AVAILABLE RECORDS:
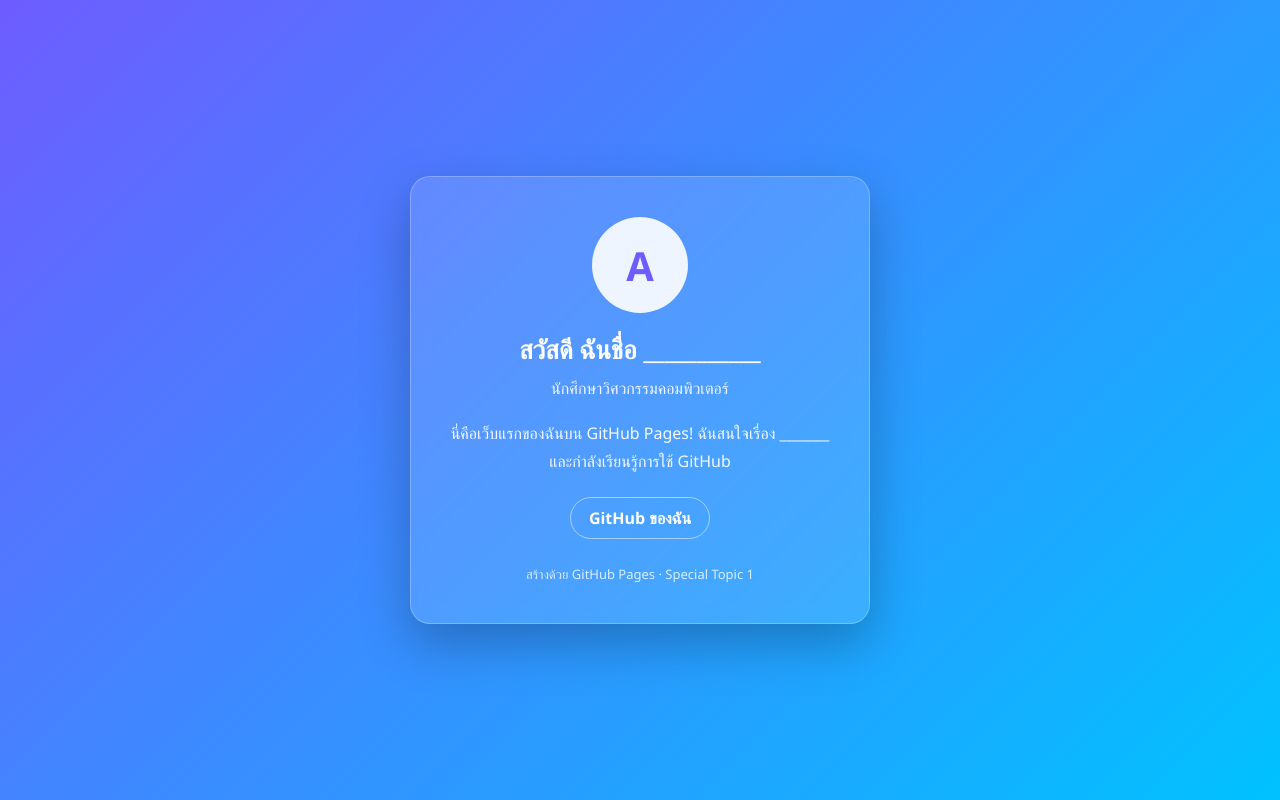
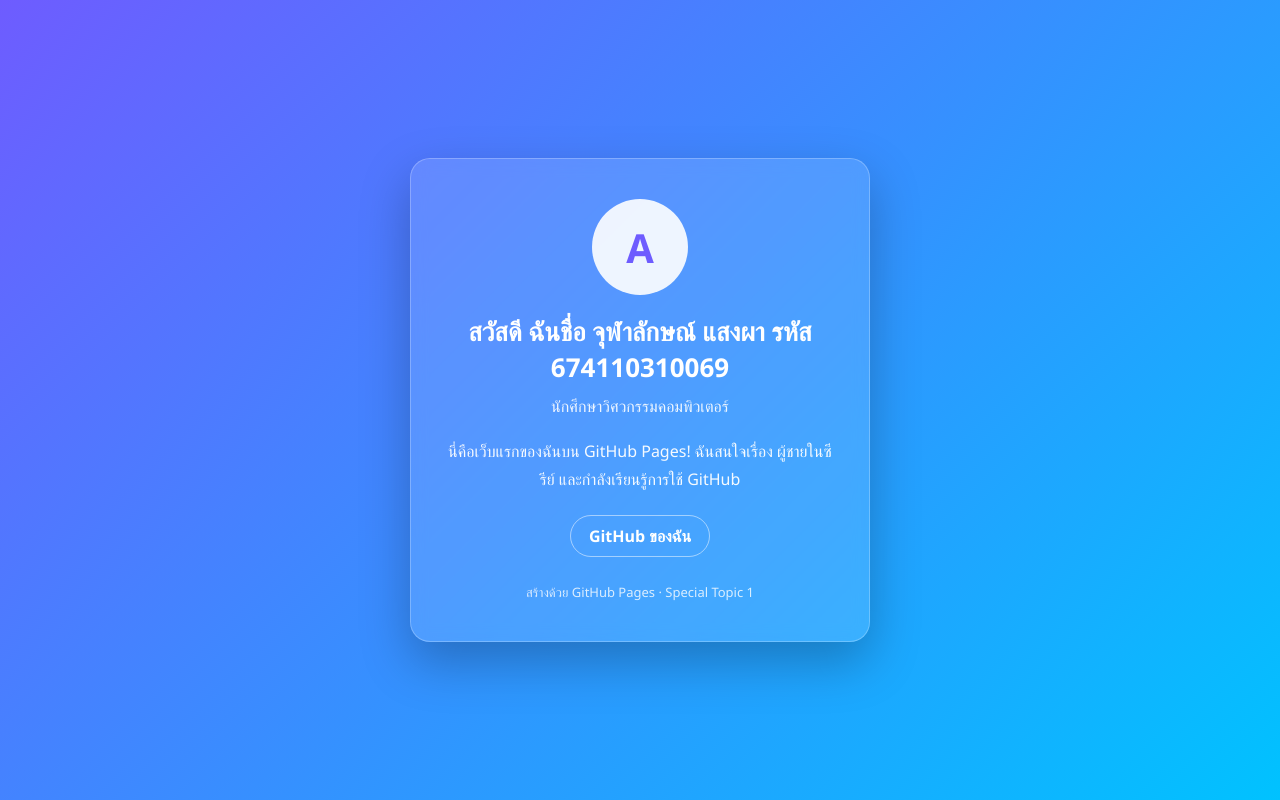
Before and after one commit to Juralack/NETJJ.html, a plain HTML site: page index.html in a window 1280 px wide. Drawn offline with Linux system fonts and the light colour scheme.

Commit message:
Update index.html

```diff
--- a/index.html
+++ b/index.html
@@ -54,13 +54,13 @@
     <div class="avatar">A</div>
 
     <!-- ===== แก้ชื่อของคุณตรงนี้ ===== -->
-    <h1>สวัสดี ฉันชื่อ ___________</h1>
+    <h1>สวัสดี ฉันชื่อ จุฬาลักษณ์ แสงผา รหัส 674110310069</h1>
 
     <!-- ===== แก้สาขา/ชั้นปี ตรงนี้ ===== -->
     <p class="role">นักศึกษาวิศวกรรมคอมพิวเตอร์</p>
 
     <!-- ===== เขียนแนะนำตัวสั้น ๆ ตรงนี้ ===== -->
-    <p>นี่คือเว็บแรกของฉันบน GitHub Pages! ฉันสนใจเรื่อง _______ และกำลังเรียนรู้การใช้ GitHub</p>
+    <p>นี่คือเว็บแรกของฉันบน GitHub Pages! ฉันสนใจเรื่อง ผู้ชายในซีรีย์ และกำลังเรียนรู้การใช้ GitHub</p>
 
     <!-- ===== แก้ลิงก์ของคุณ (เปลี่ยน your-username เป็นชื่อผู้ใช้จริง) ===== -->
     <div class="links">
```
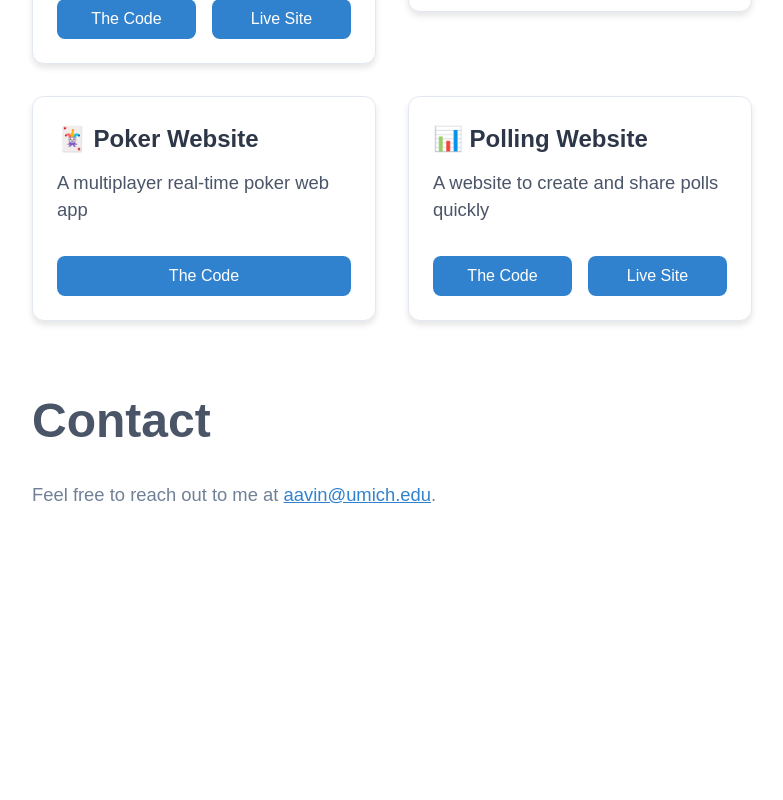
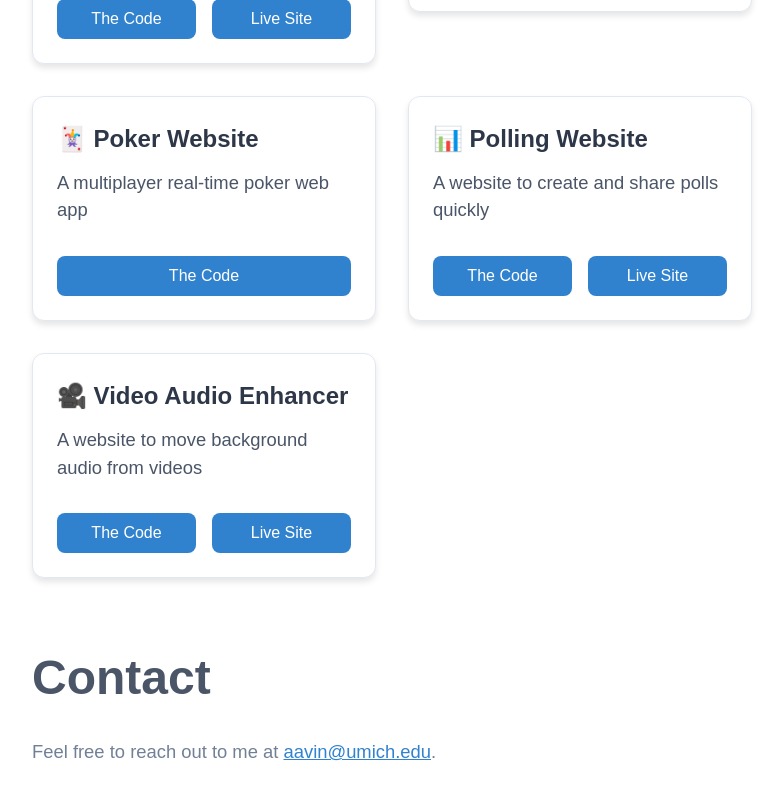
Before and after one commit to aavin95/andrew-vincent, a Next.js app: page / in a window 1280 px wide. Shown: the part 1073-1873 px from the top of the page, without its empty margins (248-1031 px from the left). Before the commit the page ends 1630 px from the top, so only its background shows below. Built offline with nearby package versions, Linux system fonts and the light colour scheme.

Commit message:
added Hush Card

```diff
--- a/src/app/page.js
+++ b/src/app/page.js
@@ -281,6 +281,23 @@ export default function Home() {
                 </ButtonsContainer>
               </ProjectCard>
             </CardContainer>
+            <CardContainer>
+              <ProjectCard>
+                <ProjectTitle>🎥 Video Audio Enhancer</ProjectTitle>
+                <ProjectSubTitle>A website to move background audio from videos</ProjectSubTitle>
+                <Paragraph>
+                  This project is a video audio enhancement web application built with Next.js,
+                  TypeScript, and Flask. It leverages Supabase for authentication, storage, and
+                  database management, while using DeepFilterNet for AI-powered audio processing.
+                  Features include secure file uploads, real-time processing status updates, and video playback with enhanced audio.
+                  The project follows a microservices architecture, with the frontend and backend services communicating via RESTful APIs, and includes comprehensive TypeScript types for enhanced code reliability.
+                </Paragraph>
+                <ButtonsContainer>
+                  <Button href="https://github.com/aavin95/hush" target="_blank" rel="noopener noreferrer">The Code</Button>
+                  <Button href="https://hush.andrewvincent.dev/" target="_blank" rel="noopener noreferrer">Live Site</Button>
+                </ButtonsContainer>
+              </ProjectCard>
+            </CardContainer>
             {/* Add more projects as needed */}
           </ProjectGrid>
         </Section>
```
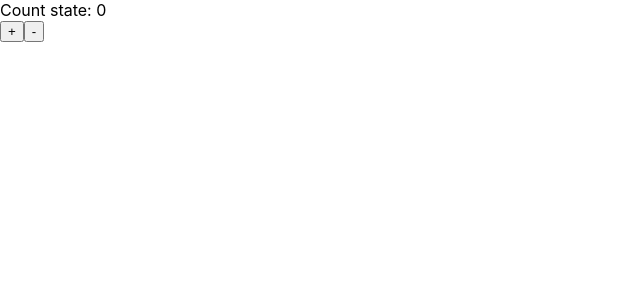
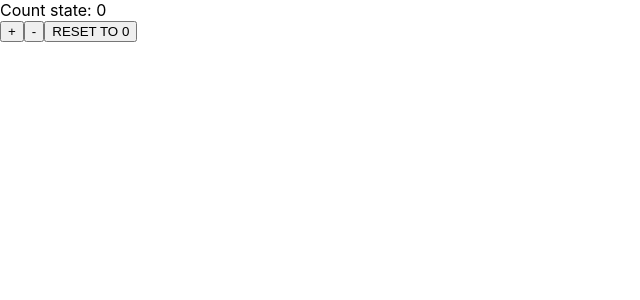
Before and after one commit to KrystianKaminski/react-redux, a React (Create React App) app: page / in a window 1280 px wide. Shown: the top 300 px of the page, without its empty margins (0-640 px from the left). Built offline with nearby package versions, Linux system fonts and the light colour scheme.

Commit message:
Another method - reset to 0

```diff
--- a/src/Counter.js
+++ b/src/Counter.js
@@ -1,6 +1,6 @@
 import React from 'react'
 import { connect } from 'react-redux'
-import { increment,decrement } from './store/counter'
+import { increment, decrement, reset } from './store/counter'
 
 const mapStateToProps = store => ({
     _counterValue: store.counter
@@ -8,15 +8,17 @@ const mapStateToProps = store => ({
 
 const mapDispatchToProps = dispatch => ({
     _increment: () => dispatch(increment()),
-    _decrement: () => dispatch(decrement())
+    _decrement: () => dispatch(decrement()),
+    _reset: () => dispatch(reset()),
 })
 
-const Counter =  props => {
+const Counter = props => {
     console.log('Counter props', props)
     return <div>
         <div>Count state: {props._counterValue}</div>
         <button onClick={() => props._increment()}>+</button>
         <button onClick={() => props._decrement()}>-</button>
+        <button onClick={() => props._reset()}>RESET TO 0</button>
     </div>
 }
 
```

WHAT IS NEEDED: Every record gets retyped exactly; no picture goes into the copy.

RESPONSE FOR THIS EXERCISE:
Before and after one commit to Juralack/NETJJ.html, a plain HTML site: page index.html in a window 1280 px wide. Drawn offline with Linux system fonts and the light colour scheme.

Commit message:
Update index.html

```diff
--- a/index.html
+++ b/index.html
@@ -54,13 +54,13 @@
     <div class="avatar">A</div>
 
     <!-- ===== แก้ชื่อของคุณตรงนี้ ===== -->
-    <h1>สวัสดี ฉันชื่อ ___________</h1>
+    <h1>สวัสดี ฉันชื่อ จุฬาลักษณ์ แสงผา รหัส 674110310069</h1>
 
     <!-- ===== แก้สาขา/ชั้นปี ตรงนี้ ===== -->
     <p class="role">นักศึกษาวิศวกรรมคอมพิวเตอร์</p>
 
     <!-- ===== เขียนแนะนำตัวสั้น ๆ ตรงนี้ ===== -->
-    <p>นี่คือเว็บแรกของฉันบน GitHub Pages! ฉันสนใจเรื่อง _______ และกำลังเรียนรู้การใช้ GitHub</p>
+    <p>นี่คือเว็บแรกของฉันบน GitHub Pages! ฉันสนใจเรื่อง ผู้ชายในซีรีย์ และกำลังเรียนรู้การใช้ GitHub</p>
 
     <!-- ===== แก้ลิงก์ของคุณ (เปลี่ยน your-username เป็นชื่อผู้ใช้จริง) ===== -->
     <div class="links">
```
Before and after one commit to aavin95/andrew-vincent, a Next.js app: page / in a window 1280 px wide. Shown: the part 1073-1873 px from the top of the page, without its empty margins (248-1031 px from the left). Before the commit the page ends 1630 px from the top, so only its background shows below. Built offline with nearby package versions, Linux system fonts and the light colour scheme.

Commit message:
added Hush Card

```diff
--- a/src/app/page.js
+++ b/src/app/page.js
@@ -281,6 +281,23 @@ export default function Home() {
                 </ButtonsContainer>
               </ProjectCard>
             </CardContainer>
+            <CardContainer>
+              <ProjectCard>
+                <ProjectTitle>🎥 Video Audio Enhancer</ProjectTitle>
+                <ProjectSubTitle>A website to move background audio from videos</ProjectSubTitle>
+                <Paragraph>
+                  This project is a video audio enhancement web application built with Next.js,
+                  TypeScript, and Flask. It leverages Supabase for authentication, storage, and
+                  database management, while using DeepFilterNet for AI-powered audio processing.
+                  Features include secure file uploads, real-time processing status updates, and video playback with enhanced audio.
+                  The project follows a microservices architecture, with the frontend and backend services communicating via RESTful APIs, and includes comprehensive TypeScript types for enhanced code reliability.
+                </Paragraph>
+                <ButtonsContainer>
+                  <Button href="https://github.com/aavin95/hush" target="_blank" rel="noopener noreferrer">The Code</Button>
+                  <Button href="https://hush.andrewvincent.dev/" target="_blank" rel="noopener noreferrer">Live Site</Button>
+                </ButtonsContainer>
+              </ProjectCard>
+            </CardContainer>
             {/* Add more projects as needed */}
           </ProjectGrid>
         </Section>
```
Before and after one commit to KrystianKaminski/react-redux, a React (Create React App) app: page / in a window 1280 px wide. Shown: the top 300 px of the page, without its empty margins (0-640 px from the left). Built offline with nearby package versions, Linux system fonts and the light colour scheme.

Commit message:
Another method - reset to 0

```diff
--- a/src/Counter.js
+++ b/src/Counter.js
@@ -1,6 +1,6 @@
 import React from 'react'
 import { connect } from 'react-redux'
-import { increment,decrement } from './store/counter'
+import { increment, decrement, reset } from './store/counter'
 
 const mapStateToProps = store => ({
     _counterValue: store.counter
@@ -8,15 +8,17 @@ const mapStateToProps = store => ({
 
 const mapDispatchToProps = dispatch => ({
     _increment: () => dispatch(increment()),
-    _decrement: () => dispatch(decrement())
+    _decrement: () => dispatch(decrement()),
+    _reset: () => dispatch(reset()),
 })
 
-const Counter =  props => {
+const Counter = props => {
     console.log('Counter props', props)
     return <div>
         <div>Count state: {props._counterValue}</div>
         <button onClick={() => props._increment()}>+</button>
         <button onClick={() => props._decrement()}>-</button>
+        <button onClick={() => props._reset()}>RESET TO 0</button>
     </div>
 }
 
```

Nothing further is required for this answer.